A rights issue is an invitation to existing shareholders to purchase additional new shares in the company. Rights issues give existing shareholders the option of purchasing new shares often issued at a discount to the prevailing market price.
Quoted companies on the Nigerian stock exchange have in recent times relied on rights issues a way to raise capital. This is especially when you consider that there are other options available to raise capital. Quoted companies also have the option of a public offer, commercial paper, bonds, or even bank debt. Despite these options, most have relied on rights issues as a way of raising capital. Examples are Unilever, Lafarge Wapco, Transcorp, Guinness etc.
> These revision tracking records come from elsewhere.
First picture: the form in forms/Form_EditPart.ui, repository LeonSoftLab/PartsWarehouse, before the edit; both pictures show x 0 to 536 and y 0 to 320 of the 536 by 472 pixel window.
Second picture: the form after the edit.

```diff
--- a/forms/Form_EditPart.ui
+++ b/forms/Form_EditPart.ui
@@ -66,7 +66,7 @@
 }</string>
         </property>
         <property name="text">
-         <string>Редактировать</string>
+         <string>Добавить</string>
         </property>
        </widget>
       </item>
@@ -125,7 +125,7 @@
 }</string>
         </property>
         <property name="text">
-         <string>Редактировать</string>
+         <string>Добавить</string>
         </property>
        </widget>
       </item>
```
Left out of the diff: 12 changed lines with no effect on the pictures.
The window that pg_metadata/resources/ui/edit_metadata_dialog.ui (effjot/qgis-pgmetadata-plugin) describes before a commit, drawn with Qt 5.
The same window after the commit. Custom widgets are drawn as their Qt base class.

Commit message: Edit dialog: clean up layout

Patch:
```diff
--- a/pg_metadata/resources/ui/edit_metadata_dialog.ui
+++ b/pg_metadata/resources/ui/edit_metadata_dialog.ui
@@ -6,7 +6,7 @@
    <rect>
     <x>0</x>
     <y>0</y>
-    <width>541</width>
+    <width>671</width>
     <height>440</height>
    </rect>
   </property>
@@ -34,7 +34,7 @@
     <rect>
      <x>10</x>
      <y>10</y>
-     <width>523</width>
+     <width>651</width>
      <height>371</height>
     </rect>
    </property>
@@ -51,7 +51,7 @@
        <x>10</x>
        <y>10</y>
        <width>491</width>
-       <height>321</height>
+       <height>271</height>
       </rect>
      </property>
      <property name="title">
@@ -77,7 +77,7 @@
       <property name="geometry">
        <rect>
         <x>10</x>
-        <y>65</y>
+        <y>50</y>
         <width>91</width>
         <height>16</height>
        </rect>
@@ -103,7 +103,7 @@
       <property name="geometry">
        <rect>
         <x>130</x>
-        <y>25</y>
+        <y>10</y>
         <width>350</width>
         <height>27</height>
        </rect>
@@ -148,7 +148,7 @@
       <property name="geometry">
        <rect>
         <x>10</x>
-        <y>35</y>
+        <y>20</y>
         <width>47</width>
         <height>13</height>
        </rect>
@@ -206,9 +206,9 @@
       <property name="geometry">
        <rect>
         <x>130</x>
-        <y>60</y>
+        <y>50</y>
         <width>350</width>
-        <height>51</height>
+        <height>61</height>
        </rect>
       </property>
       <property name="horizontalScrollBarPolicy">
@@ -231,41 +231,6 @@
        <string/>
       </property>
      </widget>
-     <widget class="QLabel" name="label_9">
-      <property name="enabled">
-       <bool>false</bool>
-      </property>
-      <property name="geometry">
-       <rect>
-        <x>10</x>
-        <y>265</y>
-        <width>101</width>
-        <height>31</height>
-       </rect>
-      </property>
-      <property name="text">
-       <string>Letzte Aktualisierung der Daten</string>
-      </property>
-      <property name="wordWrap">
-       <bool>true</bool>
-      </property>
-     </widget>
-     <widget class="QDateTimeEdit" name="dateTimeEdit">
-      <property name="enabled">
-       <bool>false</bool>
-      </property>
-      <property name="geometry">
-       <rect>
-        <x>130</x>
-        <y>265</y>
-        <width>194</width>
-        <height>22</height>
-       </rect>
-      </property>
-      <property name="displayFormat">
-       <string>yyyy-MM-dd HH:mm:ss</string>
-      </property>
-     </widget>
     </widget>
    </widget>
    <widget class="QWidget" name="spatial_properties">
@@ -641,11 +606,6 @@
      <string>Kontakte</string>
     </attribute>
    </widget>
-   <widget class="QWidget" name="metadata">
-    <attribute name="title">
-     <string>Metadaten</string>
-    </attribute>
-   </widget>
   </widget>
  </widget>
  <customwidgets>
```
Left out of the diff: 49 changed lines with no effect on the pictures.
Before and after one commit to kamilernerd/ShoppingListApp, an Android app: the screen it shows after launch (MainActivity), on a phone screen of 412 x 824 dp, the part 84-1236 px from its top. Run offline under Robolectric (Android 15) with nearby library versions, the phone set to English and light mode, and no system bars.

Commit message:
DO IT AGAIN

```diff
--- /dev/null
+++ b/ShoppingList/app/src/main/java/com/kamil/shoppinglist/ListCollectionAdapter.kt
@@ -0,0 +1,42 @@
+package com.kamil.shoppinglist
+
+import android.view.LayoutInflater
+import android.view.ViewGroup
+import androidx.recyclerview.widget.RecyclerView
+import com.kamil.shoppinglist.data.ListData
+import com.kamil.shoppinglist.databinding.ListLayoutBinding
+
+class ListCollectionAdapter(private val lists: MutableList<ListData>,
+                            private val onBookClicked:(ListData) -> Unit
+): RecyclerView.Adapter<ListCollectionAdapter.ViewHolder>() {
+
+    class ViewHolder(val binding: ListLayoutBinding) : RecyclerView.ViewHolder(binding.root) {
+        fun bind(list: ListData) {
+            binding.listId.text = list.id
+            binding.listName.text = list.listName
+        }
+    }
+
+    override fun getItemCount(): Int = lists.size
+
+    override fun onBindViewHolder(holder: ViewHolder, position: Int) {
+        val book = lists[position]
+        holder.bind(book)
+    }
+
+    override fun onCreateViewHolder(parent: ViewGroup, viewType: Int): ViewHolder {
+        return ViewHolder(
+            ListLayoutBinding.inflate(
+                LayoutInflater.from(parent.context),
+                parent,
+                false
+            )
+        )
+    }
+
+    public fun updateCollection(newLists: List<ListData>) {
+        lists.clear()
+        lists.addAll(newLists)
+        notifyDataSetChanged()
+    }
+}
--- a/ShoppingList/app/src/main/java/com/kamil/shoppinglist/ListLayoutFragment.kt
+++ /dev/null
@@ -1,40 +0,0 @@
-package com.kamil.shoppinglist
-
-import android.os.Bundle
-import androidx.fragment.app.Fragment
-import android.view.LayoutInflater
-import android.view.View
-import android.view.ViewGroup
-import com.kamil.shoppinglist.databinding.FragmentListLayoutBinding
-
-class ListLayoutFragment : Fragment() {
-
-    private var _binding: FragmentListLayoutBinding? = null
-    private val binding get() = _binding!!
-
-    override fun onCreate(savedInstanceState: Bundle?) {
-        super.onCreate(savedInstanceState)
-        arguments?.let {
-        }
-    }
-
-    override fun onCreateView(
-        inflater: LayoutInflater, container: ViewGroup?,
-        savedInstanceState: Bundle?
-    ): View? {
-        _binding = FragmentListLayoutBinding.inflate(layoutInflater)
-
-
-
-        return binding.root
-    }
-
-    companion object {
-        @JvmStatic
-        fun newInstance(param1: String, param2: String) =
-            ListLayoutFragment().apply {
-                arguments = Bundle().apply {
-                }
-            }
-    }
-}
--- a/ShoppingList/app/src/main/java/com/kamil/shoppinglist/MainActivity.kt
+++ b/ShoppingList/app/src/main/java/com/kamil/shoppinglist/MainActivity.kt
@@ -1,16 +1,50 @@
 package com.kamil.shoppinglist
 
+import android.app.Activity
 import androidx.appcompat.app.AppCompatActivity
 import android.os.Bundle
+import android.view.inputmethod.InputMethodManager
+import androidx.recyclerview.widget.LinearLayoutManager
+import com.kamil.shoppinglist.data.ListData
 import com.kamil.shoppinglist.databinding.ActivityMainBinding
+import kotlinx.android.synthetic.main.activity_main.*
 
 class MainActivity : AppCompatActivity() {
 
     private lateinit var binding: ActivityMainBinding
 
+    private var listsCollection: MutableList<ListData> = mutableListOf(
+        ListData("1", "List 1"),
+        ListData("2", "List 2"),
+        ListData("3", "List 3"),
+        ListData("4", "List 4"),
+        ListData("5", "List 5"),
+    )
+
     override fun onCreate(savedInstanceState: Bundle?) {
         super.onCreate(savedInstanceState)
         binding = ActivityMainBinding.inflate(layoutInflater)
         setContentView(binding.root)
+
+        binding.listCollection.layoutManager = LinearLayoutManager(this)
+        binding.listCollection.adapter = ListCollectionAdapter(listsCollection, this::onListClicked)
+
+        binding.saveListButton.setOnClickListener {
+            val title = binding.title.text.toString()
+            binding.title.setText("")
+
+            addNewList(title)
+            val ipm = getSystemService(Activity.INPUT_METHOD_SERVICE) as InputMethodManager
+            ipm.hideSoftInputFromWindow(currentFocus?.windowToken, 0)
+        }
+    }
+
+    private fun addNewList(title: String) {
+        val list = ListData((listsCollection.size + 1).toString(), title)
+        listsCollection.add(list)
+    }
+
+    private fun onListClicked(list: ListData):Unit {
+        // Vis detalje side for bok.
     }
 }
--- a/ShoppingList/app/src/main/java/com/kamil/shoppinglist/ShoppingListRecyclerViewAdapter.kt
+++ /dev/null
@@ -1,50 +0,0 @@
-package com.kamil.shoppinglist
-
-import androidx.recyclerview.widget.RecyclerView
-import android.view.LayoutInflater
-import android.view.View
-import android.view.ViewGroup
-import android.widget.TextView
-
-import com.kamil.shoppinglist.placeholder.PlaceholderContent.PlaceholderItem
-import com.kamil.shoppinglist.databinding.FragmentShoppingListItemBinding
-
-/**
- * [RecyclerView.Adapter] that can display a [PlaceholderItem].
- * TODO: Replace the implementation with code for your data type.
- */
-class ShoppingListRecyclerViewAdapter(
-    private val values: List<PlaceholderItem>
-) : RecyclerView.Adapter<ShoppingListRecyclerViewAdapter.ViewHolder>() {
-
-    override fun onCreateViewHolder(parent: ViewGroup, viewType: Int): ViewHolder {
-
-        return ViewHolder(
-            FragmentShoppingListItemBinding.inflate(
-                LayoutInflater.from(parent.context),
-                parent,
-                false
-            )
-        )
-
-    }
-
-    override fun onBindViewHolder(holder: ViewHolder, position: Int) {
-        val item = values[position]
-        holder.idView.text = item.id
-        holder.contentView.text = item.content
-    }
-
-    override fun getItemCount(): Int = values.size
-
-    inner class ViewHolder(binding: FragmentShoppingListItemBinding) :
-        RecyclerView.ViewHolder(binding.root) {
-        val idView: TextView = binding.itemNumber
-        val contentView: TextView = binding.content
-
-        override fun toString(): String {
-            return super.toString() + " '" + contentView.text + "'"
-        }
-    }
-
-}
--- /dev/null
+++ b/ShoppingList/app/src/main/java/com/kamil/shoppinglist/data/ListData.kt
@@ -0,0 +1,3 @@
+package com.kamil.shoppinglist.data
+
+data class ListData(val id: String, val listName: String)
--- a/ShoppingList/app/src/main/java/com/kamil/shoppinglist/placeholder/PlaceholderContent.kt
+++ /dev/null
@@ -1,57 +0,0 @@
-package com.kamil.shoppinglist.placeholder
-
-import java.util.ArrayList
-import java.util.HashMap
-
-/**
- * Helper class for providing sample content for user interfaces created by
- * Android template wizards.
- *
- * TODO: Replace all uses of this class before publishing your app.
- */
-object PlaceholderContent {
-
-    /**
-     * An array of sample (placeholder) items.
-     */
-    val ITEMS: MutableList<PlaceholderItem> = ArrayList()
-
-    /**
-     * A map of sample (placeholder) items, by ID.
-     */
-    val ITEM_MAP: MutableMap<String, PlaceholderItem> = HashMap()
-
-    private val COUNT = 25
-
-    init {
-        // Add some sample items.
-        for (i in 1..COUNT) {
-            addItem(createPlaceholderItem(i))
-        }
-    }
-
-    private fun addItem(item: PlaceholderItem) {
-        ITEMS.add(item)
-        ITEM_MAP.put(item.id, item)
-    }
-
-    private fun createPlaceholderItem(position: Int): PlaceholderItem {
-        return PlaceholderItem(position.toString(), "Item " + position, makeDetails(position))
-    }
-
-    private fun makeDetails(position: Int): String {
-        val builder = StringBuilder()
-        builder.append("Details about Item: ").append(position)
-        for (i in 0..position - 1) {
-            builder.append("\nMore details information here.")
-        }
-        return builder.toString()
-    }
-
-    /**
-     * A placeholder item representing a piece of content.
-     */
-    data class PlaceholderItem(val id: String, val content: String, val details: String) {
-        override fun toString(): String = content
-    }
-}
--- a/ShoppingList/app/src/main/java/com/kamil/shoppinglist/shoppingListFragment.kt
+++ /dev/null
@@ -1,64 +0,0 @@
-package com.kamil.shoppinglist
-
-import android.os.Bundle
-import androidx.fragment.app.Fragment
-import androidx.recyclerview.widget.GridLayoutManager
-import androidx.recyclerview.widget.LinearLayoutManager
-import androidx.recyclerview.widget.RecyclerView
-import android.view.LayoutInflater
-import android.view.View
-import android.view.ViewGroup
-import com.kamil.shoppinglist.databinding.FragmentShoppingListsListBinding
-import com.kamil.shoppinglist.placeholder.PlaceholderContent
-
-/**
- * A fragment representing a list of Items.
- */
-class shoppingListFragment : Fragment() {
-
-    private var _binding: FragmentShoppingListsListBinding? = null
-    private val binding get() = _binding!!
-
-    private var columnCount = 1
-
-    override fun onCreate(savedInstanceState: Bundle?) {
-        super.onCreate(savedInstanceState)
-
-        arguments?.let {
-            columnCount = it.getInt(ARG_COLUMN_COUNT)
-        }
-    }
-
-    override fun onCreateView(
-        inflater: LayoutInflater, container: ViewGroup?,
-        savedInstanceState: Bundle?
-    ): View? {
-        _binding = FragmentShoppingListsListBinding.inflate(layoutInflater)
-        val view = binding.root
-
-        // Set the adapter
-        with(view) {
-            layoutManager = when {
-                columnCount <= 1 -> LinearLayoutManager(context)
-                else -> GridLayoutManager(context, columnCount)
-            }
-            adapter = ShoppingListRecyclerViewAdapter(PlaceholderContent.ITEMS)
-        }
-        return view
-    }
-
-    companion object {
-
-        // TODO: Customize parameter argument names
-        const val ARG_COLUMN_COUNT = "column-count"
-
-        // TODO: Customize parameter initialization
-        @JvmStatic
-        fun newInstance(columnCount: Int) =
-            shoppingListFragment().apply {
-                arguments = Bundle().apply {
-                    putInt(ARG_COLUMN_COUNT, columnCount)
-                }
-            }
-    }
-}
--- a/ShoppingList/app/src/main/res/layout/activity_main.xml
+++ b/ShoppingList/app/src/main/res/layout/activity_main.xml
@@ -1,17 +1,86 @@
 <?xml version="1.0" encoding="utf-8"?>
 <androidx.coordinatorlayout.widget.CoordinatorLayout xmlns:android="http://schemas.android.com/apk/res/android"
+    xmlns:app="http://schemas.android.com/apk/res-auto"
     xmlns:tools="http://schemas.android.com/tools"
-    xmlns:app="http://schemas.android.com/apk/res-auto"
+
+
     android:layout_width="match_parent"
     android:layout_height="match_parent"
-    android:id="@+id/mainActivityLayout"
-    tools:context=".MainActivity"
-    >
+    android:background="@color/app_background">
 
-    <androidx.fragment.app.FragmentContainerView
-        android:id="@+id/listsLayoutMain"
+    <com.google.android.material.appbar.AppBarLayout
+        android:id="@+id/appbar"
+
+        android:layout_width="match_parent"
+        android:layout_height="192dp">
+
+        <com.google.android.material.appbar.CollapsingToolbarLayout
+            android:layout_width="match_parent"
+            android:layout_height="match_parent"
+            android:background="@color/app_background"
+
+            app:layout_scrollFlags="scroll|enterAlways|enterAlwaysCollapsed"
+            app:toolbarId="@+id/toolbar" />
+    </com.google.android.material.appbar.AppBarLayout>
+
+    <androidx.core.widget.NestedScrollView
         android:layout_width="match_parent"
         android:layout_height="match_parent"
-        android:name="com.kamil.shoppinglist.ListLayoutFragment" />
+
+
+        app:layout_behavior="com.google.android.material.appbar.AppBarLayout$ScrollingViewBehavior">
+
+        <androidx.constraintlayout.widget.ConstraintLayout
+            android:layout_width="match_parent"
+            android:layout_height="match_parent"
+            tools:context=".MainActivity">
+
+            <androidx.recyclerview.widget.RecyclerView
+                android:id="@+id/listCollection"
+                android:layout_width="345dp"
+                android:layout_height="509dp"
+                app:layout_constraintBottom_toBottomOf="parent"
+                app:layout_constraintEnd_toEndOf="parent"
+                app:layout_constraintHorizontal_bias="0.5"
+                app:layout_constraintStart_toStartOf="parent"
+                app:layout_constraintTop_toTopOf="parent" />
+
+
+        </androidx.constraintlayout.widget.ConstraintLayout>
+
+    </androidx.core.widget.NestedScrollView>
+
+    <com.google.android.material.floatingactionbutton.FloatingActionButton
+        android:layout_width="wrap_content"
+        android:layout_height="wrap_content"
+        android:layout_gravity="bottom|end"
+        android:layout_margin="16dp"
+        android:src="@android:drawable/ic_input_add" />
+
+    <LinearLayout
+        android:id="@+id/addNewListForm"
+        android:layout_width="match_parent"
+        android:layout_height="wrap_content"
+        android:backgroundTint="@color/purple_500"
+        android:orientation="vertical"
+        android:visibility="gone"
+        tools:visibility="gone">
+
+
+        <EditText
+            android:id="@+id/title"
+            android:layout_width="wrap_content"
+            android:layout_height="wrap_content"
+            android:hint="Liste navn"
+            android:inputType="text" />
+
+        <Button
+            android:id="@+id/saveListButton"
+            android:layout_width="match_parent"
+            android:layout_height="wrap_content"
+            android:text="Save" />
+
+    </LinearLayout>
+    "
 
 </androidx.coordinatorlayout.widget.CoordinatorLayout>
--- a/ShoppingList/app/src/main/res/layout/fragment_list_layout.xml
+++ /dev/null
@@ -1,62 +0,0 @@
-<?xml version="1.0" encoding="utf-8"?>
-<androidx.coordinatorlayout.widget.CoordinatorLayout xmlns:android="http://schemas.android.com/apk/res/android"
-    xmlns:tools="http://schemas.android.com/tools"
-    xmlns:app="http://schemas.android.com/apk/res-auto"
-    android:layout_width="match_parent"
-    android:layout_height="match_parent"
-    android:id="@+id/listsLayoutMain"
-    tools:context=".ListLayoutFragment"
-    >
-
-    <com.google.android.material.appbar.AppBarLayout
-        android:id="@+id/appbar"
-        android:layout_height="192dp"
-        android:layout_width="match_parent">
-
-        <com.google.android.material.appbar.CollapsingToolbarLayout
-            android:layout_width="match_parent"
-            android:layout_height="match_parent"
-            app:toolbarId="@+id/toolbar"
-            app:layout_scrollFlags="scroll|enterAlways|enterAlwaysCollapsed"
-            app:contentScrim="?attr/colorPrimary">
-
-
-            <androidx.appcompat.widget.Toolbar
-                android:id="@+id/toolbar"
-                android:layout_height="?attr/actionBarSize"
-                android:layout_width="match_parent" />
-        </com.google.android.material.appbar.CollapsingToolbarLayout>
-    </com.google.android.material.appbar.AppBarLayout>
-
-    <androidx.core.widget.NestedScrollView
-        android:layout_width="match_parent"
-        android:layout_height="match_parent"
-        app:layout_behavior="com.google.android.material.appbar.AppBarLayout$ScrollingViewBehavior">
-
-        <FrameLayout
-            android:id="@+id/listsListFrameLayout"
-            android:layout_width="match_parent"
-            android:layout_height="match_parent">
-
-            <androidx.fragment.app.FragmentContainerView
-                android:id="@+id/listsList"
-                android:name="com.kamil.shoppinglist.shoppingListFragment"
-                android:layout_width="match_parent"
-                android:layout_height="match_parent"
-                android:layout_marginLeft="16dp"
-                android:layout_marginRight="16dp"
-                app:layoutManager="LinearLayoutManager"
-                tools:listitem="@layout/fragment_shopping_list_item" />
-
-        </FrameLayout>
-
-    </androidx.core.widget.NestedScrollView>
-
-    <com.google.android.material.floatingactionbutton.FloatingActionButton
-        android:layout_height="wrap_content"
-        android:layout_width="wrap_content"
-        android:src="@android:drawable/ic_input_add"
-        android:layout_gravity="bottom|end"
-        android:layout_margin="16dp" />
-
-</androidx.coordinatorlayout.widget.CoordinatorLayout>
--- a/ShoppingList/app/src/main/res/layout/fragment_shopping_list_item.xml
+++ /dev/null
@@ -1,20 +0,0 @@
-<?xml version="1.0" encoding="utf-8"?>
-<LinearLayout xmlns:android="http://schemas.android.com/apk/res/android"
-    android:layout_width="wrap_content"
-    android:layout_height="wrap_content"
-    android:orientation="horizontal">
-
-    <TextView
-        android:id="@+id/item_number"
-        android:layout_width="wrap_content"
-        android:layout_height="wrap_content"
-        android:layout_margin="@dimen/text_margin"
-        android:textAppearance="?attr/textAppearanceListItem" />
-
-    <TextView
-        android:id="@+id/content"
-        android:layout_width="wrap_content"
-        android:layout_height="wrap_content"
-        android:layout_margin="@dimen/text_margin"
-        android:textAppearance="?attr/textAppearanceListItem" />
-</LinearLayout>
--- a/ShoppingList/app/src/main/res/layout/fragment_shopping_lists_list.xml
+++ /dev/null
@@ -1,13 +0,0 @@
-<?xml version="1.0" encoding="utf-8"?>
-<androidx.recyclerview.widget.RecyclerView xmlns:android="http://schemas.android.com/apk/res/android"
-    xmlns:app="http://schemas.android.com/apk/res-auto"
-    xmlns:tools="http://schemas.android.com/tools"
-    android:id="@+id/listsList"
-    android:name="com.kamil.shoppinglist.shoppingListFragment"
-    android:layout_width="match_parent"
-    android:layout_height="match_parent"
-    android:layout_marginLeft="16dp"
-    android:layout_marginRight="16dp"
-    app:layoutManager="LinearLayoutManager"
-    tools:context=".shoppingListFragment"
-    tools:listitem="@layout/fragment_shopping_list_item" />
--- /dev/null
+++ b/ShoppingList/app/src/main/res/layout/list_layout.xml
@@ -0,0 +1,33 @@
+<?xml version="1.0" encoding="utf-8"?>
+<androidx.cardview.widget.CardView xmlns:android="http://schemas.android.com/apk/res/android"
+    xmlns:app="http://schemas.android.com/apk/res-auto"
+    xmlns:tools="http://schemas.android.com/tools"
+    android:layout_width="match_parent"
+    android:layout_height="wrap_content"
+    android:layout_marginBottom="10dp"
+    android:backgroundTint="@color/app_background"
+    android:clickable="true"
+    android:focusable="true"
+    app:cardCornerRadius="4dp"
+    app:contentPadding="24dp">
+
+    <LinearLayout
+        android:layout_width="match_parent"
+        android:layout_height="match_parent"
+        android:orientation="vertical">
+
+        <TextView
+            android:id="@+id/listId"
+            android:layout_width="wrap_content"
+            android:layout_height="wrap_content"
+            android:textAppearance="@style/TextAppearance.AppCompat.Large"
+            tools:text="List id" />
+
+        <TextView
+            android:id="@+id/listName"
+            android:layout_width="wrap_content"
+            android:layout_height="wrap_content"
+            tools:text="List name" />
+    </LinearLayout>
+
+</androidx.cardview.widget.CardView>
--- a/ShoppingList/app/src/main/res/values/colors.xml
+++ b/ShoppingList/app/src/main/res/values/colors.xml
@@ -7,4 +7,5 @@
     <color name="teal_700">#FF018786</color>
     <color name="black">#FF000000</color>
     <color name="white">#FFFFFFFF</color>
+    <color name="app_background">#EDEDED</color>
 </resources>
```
They have all chosen rights issue as a preferable option.
In this article we will explain why rights issues can be a viable option especially in an economic downturn.
Raising capital can sometimes come at a cost to existing shareholders. Apart from the usual fees and expenses involved, it could mean relinquishing some form of control. For example, if a company goes the debt route, the banks will taken on collateral and in some cases direct the affairs of the company. If it is a public offer, then it means the company will likely add new shareholders thus increasing the number of people who have claims to its earnings. A rights issue however avoids all these pitfalls because it is only sold to existing shareholders of the company. In a rights issue, shares are only sold to existing shareholders based on the existing number of shares they already own. Therefore the risk of dilution is avoided.
Dovetailing from above, right issues are also considered the easiest way to raise capital especially if you want to repay debt. Since the economic crisis that started in 2014, most companies in Nigeria have seen their debt and cost of servicing these debts increase to unbearable levels. Repaying these debt has also become expensive as most investors are wary of the economy. The case of Etisalat and the 13 Nigerian banks is an example. However, if all doors are closed the last resort will always be to go back to existing shareholders who care about the companies to stay afloat.
Cheaper Way of Raising Capital
In a bearish stock market, where it will be difficult for a quoted company to raise money through a secondary offer, embarking on a Rights Issue is a cheaper way of raising funds. This is because the costs of preparing a brochure, underwriting commission, press advertising, and other related service costs involved in a new issue of shares are reduced.
Due to the developments in the financial services industry, banks undertake limited lending at very high interest rates which will expose the company to huge financial costs.
Optimise Balance Sheet and Improve Financial Flexibility
Guinness Nigeria Plc, last year found itself exposed to the challenging operating environment. The company was highly exposed due to its heavy reliance on bank borrowings, which required the payment of huge finance charges worsened as a result of the naira devaluation. Guinness net debt equity ratio jumped from 79.9% to 103.9% as the half year ended Dec 31, 2016.
Earlier this year, a Rights Issue of N40 billion was done to deleverage its balance sheet and reduce the erosion of its earnings through high interest charges.
Fund R&D and Investments
Rights issues are sometimes issued by companies to help increase cashflow, fund research & development, purchase assets or acquire a new company. For example, in a letter to shareholders on how the funds raised from the rights issue will be spent – transcorpnigeria.com/transcorp-lists-rights-issue/
Transcorp Plc stated that funds raised will be mainly used to refinance the company’s investments in the acquisition of Ughelli Power Plc and deepen its play in the hospitality and Oil & Has sector.
Finance Working Capital Needs
Companies can also embark on a Rights Issue to fund working capital needs. UAC of Nigeria Plc proposed a plan for a Rights Issue in May for two of its subsidiaries Grand Cereals Limited and Livestock Feeds. These 2 companies needed working capital support during the procurement season of Nov/Dec which banks may not provide timely as this period coincides with the financial year and of banks, when balance sheet management is important.